▶ Aim of the task
What is the number of lines below that contain the string "ersetzen"? Give it and nothing else.

▶ Material for the task
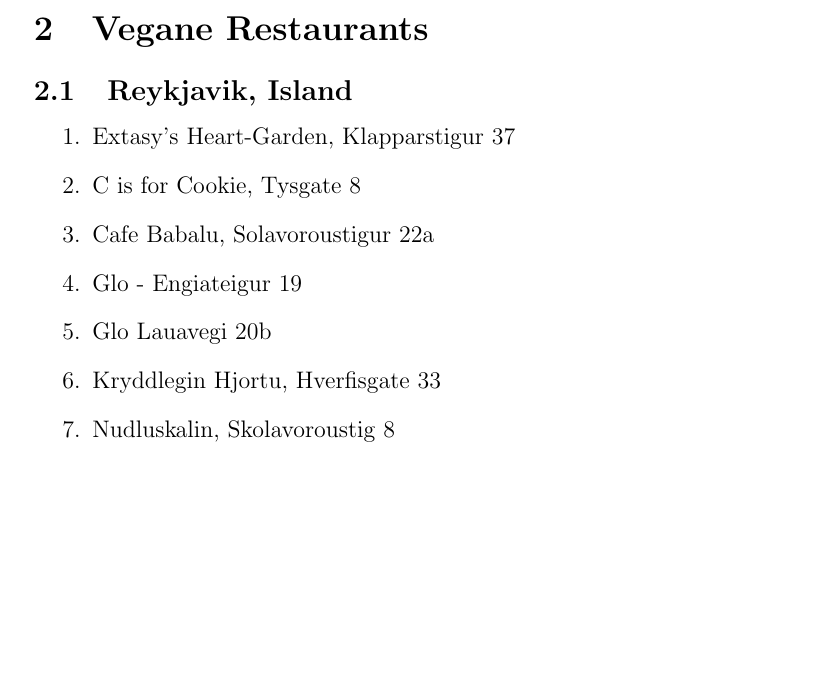
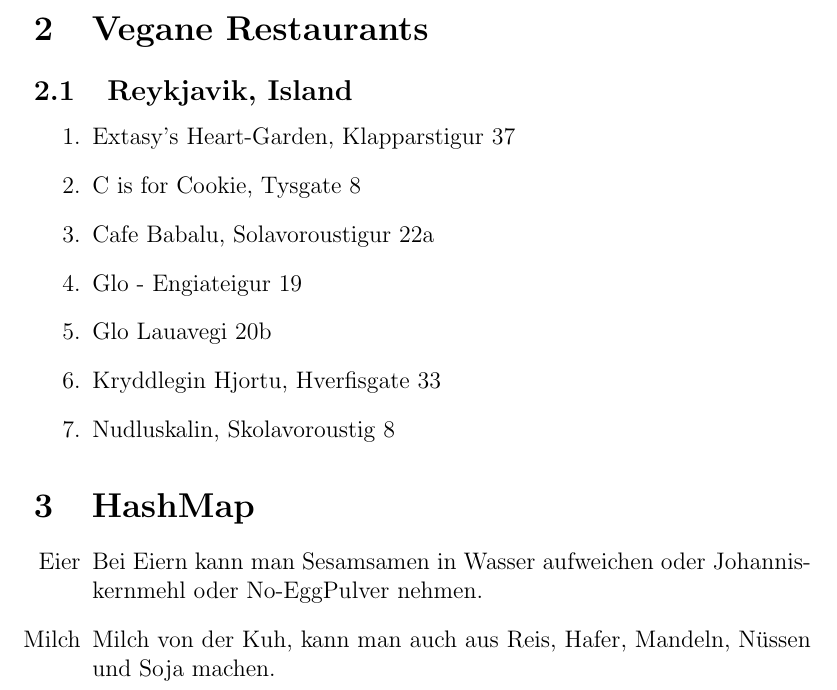
Before and after one commit to nanooq/veganeskochbuch, a LaTeX document (kochbuch.tex, which reads ersetzen/index.tex): part of page 6 of 6, cut so that both start at the same text, the shorter picture padded with empty space. Compiled offline with pdfLaTeX.

Commit message:
added silshas idea to add substitutes / HashMap

```diff
--- /dev/null
+++ b/ersetzen/index.tex
@@ -0,0 +1,4 @@
+\begin{enumerate}
+	\item[Eier] Bei Eiern kann man Sesamsamen in Wasser aufweichen oder Johanniskernmehl oder "No-Egg"-Pulver nehmen.
+	\item[Milch]  Milch von der Kuh, kann man auch aus Reis, Hafer, Mandeln, Nüssen und Soja machen.
+\end{enumerate}
--- a/kochbuch.tex
+++ b/kochbuch.tex
@@ -28,6 +28,9 @@
 
 \section{Vegane Restaurants}
 	\input{restaurants/icelandreykjavik}
+
+\section{HashMap}
+	\input{ersetzen/index.tex}
 \end{document}
 \endinput
 %%
```
Also changed, not shown: kochbuch.pdf.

▶ Task answer
3